Funders: Support and replicate innovative local programs that involve domestic violence advocates, landlords, and housing authorities collaborating to create permanent affordable housing specifically for domestic violence victims.
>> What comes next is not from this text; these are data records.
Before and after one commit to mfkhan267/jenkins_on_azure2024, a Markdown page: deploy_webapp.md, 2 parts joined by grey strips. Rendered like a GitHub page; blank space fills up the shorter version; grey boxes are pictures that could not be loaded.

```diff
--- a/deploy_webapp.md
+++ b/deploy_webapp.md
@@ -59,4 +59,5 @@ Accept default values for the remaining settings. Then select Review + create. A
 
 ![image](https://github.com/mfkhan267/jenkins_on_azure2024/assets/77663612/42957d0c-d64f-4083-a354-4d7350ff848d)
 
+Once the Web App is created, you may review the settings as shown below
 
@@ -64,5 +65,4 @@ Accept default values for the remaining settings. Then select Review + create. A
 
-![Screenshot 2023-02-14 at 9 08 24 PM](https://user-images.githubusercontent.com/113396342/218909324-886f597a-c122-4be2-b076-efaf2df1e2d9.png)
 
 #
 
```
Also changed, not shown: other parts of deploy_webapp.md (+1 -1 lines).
Contact WSCADV to learn about model programs. (46)

Funders and domestic violence programs: Increase emphasis on services and strategies that support long-term economic stability and well-being beyond temporary, emergency needs. (46)

2008: Now That We Know

Local housing authorities should collaborate with and take guidance from domestic violence programs in planning how they will serve domestic violence victims as part of their five-year public housing agency (PHA) plans mandated by the U.S. Department of Housing and Urban Development. (47)

Local housing authorities should establish preference policies for domestic violence victims. (47)

Counties should monitor the implementation of their ten-year plans to address homelessness to assess whether the needs of homeless domestic violence victims are adequately addressed and modify the plan as necessary to meet those needs. (47)

The Washington State Department of Community, Trade, and Economic Development (CTED) should evaluate how counties’ ten-year plans to address homelessness meet the needs of homeless domestic violence victims. (47)

The Washington State Legislature should continue increases in funding for the Transitional Housing, Operations and Rent (THOR) program for transitional housing for domestic violence victims and should support other new and innovative housing programs. (47)

2006: If I Had One More Day

Domestic violence programs should collaborate with people who routinely come into contact with homeless and transient individuals, such as food bank workers, railroad police, and community organizers, in order to build community capacity to provide this population with safety planning information and referrals to domestic violence resources. (61)

Housing organizations, from emergency shelters to long-term transitional housing programs and housing authorities, should evaluate policies that deny housing to people who use psychiatric medications to determine whether victims of domestic violence and their children are being adversely harmed by such policies, and coordinate with domestic violence programs to provide supportive services. (60)

2004: Every Life Lost Is a Call for Change

The Washington State Legislature should increase resources for domestic violence programs to provide material support for victims, such as childcare assistance, transportation, deposits for housing and attorney fees. (56)

2000: Honoring Their Lives, Learning from Their Deaths

Funding and support for subsidized housing should be expanded. (40)

Domestic violence programs should be supported in creating longer-term transitional housing programs. (40)